I work part-time as a merchandise manager for the premier cooking store in Atlanta. Last week we had our annual training day at the Atlanta Merchandise Mart. Some of the training courses were not new to me, as I’ve been through a bit of training in the past, but there was one vendor that surprised me, reminding me that as someone once said, “The greatest wisdom is seeing through appearances.” In other words, this particular class session reminded me that the difference is in the details, that truer value lies beneath surface appearances (important in dating, as well, but that is another story…).
The vendor was a tableware company, Fortessa, who represents a crystal glassware manufacturer from Germany, called Schott Zwiesel. In our kitchen store, we’ve carried this collection of wine glasses and barware for some time, marketing it alongside its rival, Riedel. However, most of us sales associates never understood the significant differences between the two lines of glassware.
At first sight, the two collections of stemware appear almost identical. Both have delicate, thin stems. Both offer many different sizes and shapes to bring out the best flavors in wine varietals from Bordeaux to Chardonnay. However, one look at the price tags on both reveals there must be some significant differences, with Riedel being a significantly more expensive option. None of us knew what those differences were, though, until training day.
You see, Schott Zwiesel is an entirely different type of crystal than Riedel. Riedel is leaded crystal. It’s like the Rolls Royce of stemware, and requires Rolls Royce type maintenance, as it is very fragile. It’s delicate, elegant, and designed to bring out the best in any sort of wine. Schott Zwiesel, however, looks as delicate and elegant, and also brings out the best in any sort of wine, but it isn’t leaded crystal. Instead of lead, it’s fused with titanium, making it a much sturdier crystal. With this design, it stands up to the banging and abuse it gets in so many of the restaurants and hotels that use them. But the vendor had to demonstrate its strength for us, because we certainly couldn’t know that simply by looking at the two side by side. Moreover, it would have been easy to make the assumption that Riedel, being the more expensive of the two, was intrinsically better.
A similar experience happened to my husband and I this week when we took our Mini Cooper in for service. The dealership kindly gave us a loaner, another Mini Cooper. When we drove the car out of the dealership, we noticed immediately that it wasn’t like our own, even though, from the outside as well as from the interior, the two cars looked almost identical. They handled completely differently. The loaner sounded tinnier than our own, the doors seemed lighter and looser, the acceleration more sluggish. And yet, one wouldn’t have known this without driving both of them, and taking a deeper look.
Analytical thinking is one of the most profitable abilities one can learn, and yet seldom do instructors teach it. Furthermore, as a society grows more complacent and/or lazier, we are all too quick to hand over our thinking for someone else to conduct, when we haven’t even bothered to analyze that person’s level of expertise. “Hey, I read it, agree with it, why should I fact check it,” seems to be the mantra of the day.

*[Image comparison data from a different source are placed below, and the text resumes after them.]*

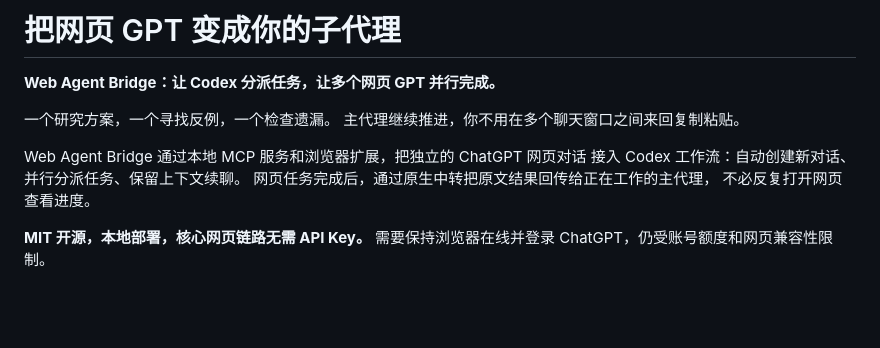
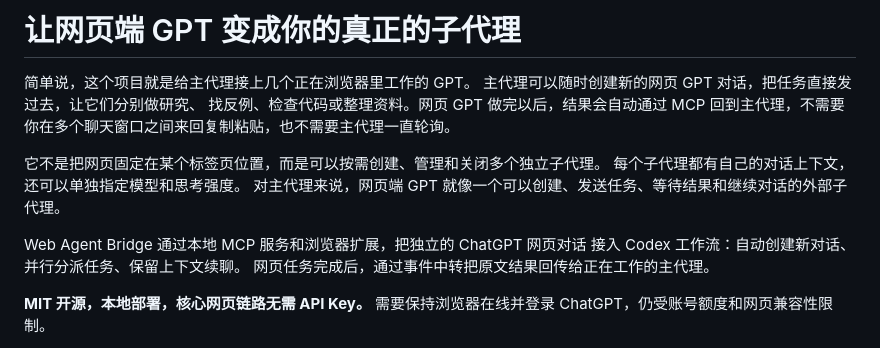
Before and after one commit to Ri5803/web-agent-bridge, a Markdown page: README.md, the part around the change. GitHub-like rendering; blank space fills up the shorter version.

Commit message:
Rewrite README introduction for webpage GPT subagents
Explain in plain language how MCP turns browser-based GPT conversations into callable subagents.

```diff
--- a/README.md
+++ b/README.md
@@ -1,14 +1,17 @@
-# 把网页 GPT 变成你的子代理
+# 让网页端 GPT 变成你的真正的子代理
 
-**Web Agent Bridge：让 Codex 分派任务，让多个网页 GPT 并行完成。**
+简单说，这个项目就是给主代理接上几个正在浏览器里工作的 GPT。
+主代理可以随时创建新的网页 GPT 对话，把任务直接发过去，让它们分别做研究、
+找反例、检查代码或整理资料。网页 GPT 做完以后，结果会自动通过 MCP
+回到主代理，不需要你在多个聊天窗口之间来回复制粘贴，也不需要主代理一直轮询。
 
-一个研究方案，一个寻找反例，一个检查遗漏。
-主代理继续推进，你不用在多个聊天窗口之间来回复制粘贴。
+它不是把网页固定在某个标签页位置，而是可以按需创建、管理和关闭多个独立子代理。
+每个子代理都有自己的对话上下文，还可以单独指定模型和思考强度。
+对主代理来说，网页端 GPT 就像一个可以创建、发送任务、等待结果和继续对话的外部子代理。
 
 Web Agent Bridge 通过本地 MCP 服务和浏览器扩展，把独立的 ChatGPT 网页对话
 接入 Codex 工作流：自动创建新对话、并行分派任务、保留上下文续聊。
-网页任务完成后，通过原生中转把原文结果回传给正在工作的主代理，
-不必反复打开网页查看进度。
+网页任务完成后，通过事件中转把原文结果回传给正在工作的主代理。
 
 **MIT 开源，本地部署，核心网页链路无需 API Key。**
 需要保持浏览器在线并登录 ChatGPT，仍受账号额度和网页兼容性限制。
```
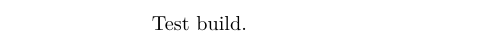
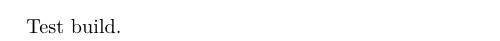
Before and after one commit to slideclimb/rubiks-notes, a LaTeX document (src/test.tex): part of the page, cut so that both start at the same text. Compiled offline with LuaLaTeX.

Commit message:
Add some packages

```diff
--- a/src/test.tex
+++ b/src/test.tex
@@ -6,6 +6,19 @@
 % Preamble
 \documentclass{article}
 
+\usepackage{fontspec}
+\usepackage{fullpage}
+\usepackage{tikz}
+\usepackage{rubikcube, rubikrotation}
+
+%\usepackage{xparse}
+\usepackage{luacode}
+
+\usepackage{tcolorbox}
+%\tcbuselibrary{skins}
+
+%\usepackage{ragged2e}
+
 % Document
 \begin{document}
 
```
Also changed, not shown: 1 other file.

When we fail to take a deeper look, then we make inaccurate judgments that often result in our own suffering. This kind of negative outcome happens so often that we have several adages that warn against it, including, “Beauty is only skin deep,” and “Appearances can be deceiving.” In short, we often miss the wolves in sheep’s clothing, even if the tailoring is clearly askew.
However, even worse than our own suffering, in my opinion, is when our lack of analysis leads to someone else’s suffering. Most notably, this happens when we think less of someone than he/she is truly worth, because we haven’t taken the time to get to know the person first, before passing judgment. I love the saying, “Do not judge by appearances; a rich heart may be under a poor coat.” Wealth, or the appearance thereof, does not rightly determine the intrinsic value of the rich man’s heart any more than the term “crystal indicates the usefulness and durability of a piece of stemware.
Furthermore, a good soul might be hidden beneath a scarred face. And it’s been my experience that the good souls are infinitely worthier of knowing than the beautiful but shallow-hearted. So, take a deeper look to what lies beneath the surface, both with material things as well as with people, and even animals. You never know what surprises await there because the difference is in the details. Give love, live loved. Have a great week.